# Exercise:
Repeat these records exactly, pictures excluded.

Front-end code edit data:
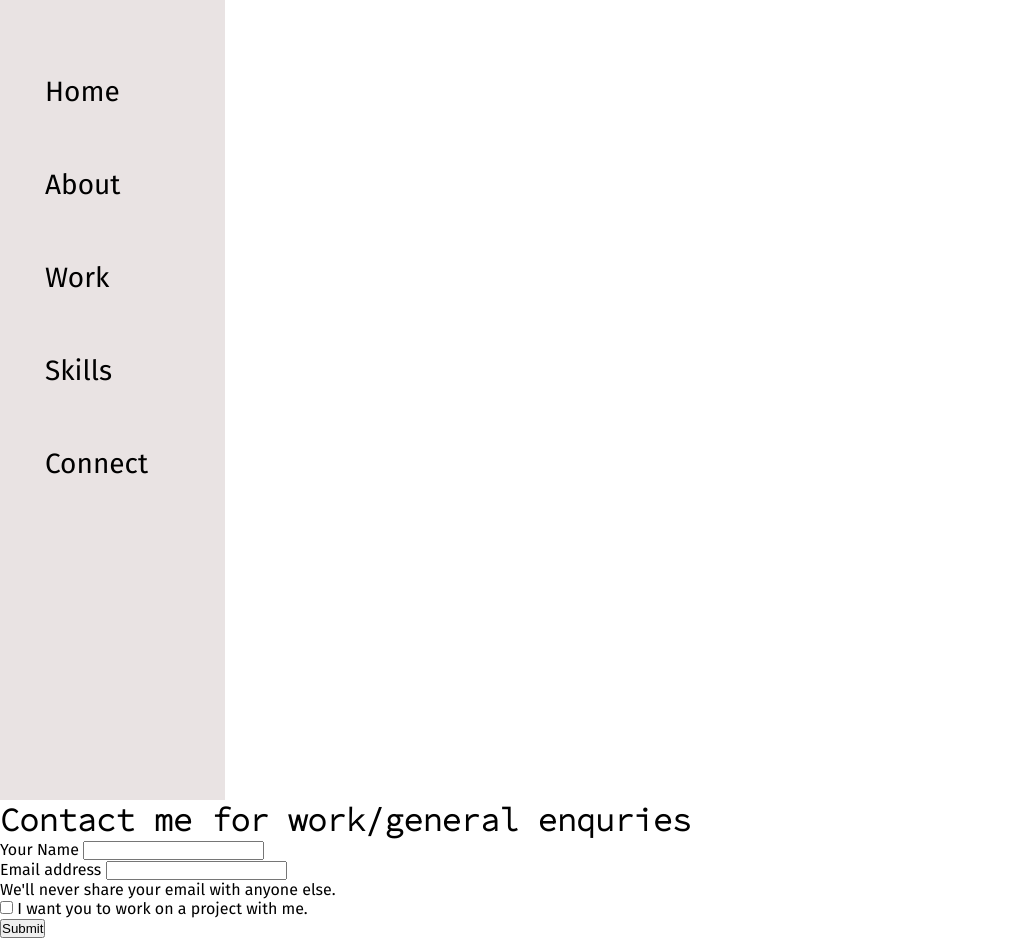
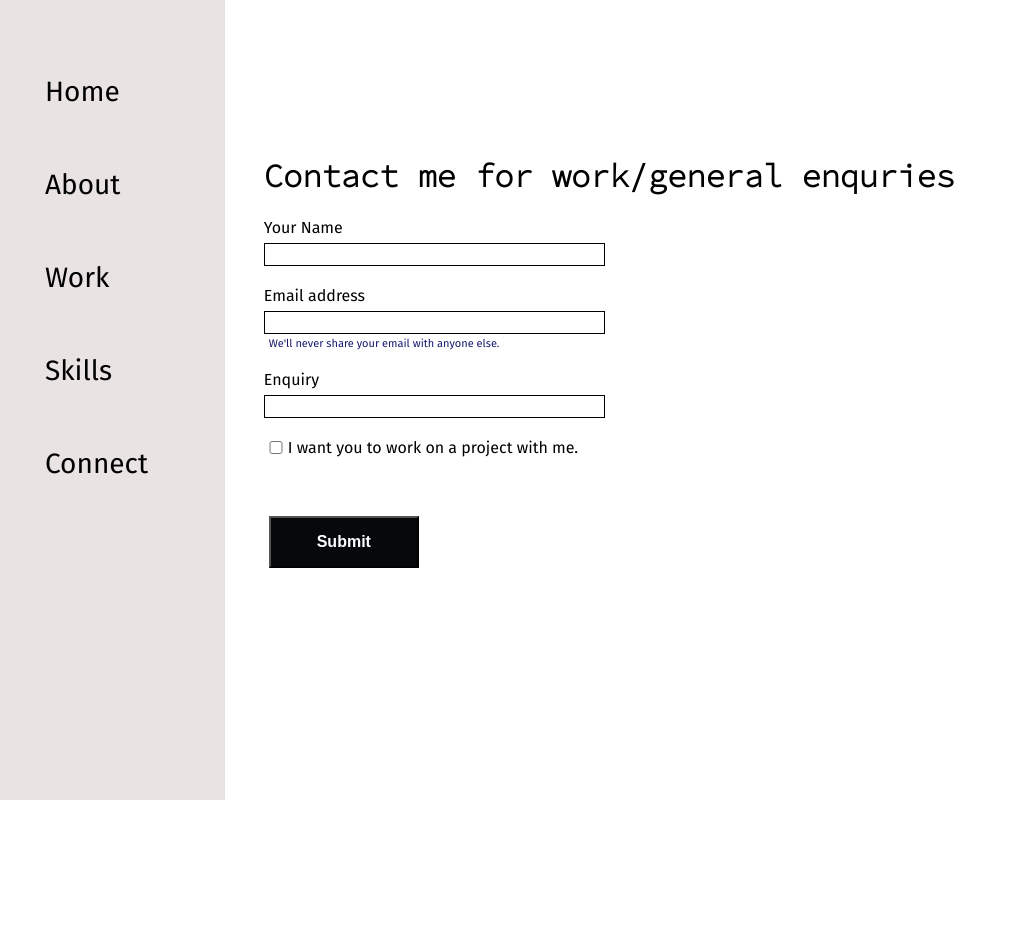
Before and after one commit to KeshavAgarwal903/keshav-portfoliio, a plain HTML site: page connect.html in a window 1280 px wide. Shown: the whole page, without its empty margins (0-1017 px from the left). After the commit the page ends 800 px from the top, so only its background shows below. Drawn offline with Linux system fonts and the light colour scheme.

Commit message:
No Bugs 🥳

```diff
--- a/connect.html
+++ b/connect.html
@@ -13,7 +13,8 @@
   </head>
   <body>
     <!-- body  -->
-    <div class="container">
+
+    <div class="container " style="float: left;">
       <div class="sidebar">
         <nav>
           <ul>
@@ -26,7 +27,10 @@
         </nav>
       </div>
     </div>
-        <div class="contactForm">
+
+  <!-- Contact from start -->
+
+        <div class="contactForm" style="float: right;">
           <h1>Contact me for work/general enquries</h1>
           <form>
             <div class="mb-3">
@@ -38,12 +42,22 @@
               <input type="email" class="form-control" id="clientemail" aria-describedby="emailHelp">
               <div id="emailHelp" class="form-text">We'll never share your email with anyone else.</div>
             </div>
-            <div class="mb-3 form-check">
+            <div class="mb-3">
+              <label for="clientemail" class="form-label">Enquiry</label>
+              <input type="email" class="form-control" id="clientemail" aria-describedby="emailHelp">
+
+            </div>
+            <div class="mb-3" id="form-check">
               <input type="checkbox" class="form-check-input" id="isclient">
               <label class="form-check-label" for="isclient">I want you to work on a project with me. </label>
             </div>
-            <button type="submit" class="btn btn-primary">Submit</button>
+            <div class="buttons">
+            <button  type="submit" class="send">Submit</button>
+          </div>
           </form>
         </div>
+
+<!-- Contact from end -->
+
   </body>
 </html>
--- a/style.css
+++ b/style.css
@@ -178,13 +178,44 @@ form button{
     width: 225px;
 }
 .contactForm{
+    padding-right: 325px;
+    padding-top: 144px;
     font-family: 'Fira Sans', sans-serif
 }
 .contactForm h1{
     font-family: 'Source Code Pro', monospace;
+    padding: 12px 0;
+    /* text-align: center; */
+}
+.contactForm form div{
+    padding: 10px 0;
+    display: flex;
+    flex-direction: column;
+}
+.contactForm form div input{
+    width: 26vw;
+    border-right: 5px;
+    margin: 6px 0 0 0;
+    padding: 3px;
+    border: 1px solid black;
+}
+#emailHelp{
+    font-size: 11px;
+    color: midnightblue;
+    margin: 0 5px;
+    padding: 3px 0 0 0;
+}
+#form-check{
+    flex-direction: row;
+}
+#form-check input{
+    width: 24px;
+    margin: 3px 0;
+}
+.send{
+    width: 150px;
+    /* margin: 150px; */
 }
 
 
-
-
 /* Contact form CSS new end  */
```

# Answer section:
Before and after one commit to KeshavAgarwal903/keshav-portfoliio, a plain HTML site: page connect.html in a window 1280 px wide. Shown: the whole page, without its empty margins (0-1017 px from the left). After the commit the page ends 800 px from the top, so only its background shows below. Drawn offline with Linux system fonts and the light colour scheme.

Commit message:
No Bugs 🥳

```diff
--- a/connect.html
+++ b/connect.html
@@ -13,7 +13,8 @@
   </head>
   <body>
     <!-- body  -->
-    <div class="container">
+
+    <div class="container " style="float: left;">
       <div class="sidebar">
         <nav>
           <ul>
@@ -26,7 +27,10 @@
         </nav>
       </div>
     </div>
-        <div class="contactForm">
+
+  <!-- Contact from start -->
+
+        <div class="contactForm" style="float: right;">
           <h1>Contact me for work/general enquries</h1>
           <form>
             <div class="mb-3">
@@ -38,12 +42,22 @@
               <input type="email" class="form-control" id="clientemail" aria-describedby="emailHelp">
               <div id="emailHelp" class="form-text">We'll never share your email with anyone else.</div>
             </div>
-            <div class="mb-3 form-check">
+            <div class="mb-3">
+              <label for="clientemail" class="form-label">Enquiry</label>
+              <input type="email" class="form-control" id="clientemail" aria-describedby="emailHelp">
+
+            </div>
+            <div class="mb-3" id="form-check">
               <input type="checkbox" class="form-check-input" id="isclient">
               <label class="form-check-label" for="isclient">I want you to work on a project with me. </label>
             </div>
-            <button type="submit" class="btn btn-primary">Submit</button>
+            <div class="buttons">
+            <button  type="submit" class="send">Submit</button>
+          </div>
           </form>
         </div>
+
+<!-- Contact from end -->
+
   </body>
 </html>
--- a/style.css
+++ b/style.css
@@ -178,13 +178,44 @@ form button{
     width: 225px;
 }
 .contactForm{
+    padding-right: 325px;
+    padding-top: 144px;
     font-family: 'Fira Sans', sans-serif
 }
 .contactForm h1{
     font-family: 'Source Code Pro', monospace;
+    padding: 12px 0;
+    /* text-align: center; */
+}
+.contactForm form div{
+    padding: 10px 0;
+    display: flex;
+    flex-direction: column;
+}
+.contactForm form div input{
+    width: 26vw;
+    border-right: 5px;
+    margin: 6px 0 0 0;
+    padding: 3px;
+    border: 1px solid black;
+}
+#emailHelp{
+    font-size: 11px;
+    color: midnightblue;
+    margin: 0 5px;
+    padding: 3px 0 0 0;
+}
+#form-check{
+    flex-direction: row;
+}
+#form-check input{
+    width: 24px;
+    margin: 3px 0;
+}
+.send{
+    width: 150px;
+    /* margin: 150px; */
 }
 
 
-
-
 /* Contact form CSS new end  */
```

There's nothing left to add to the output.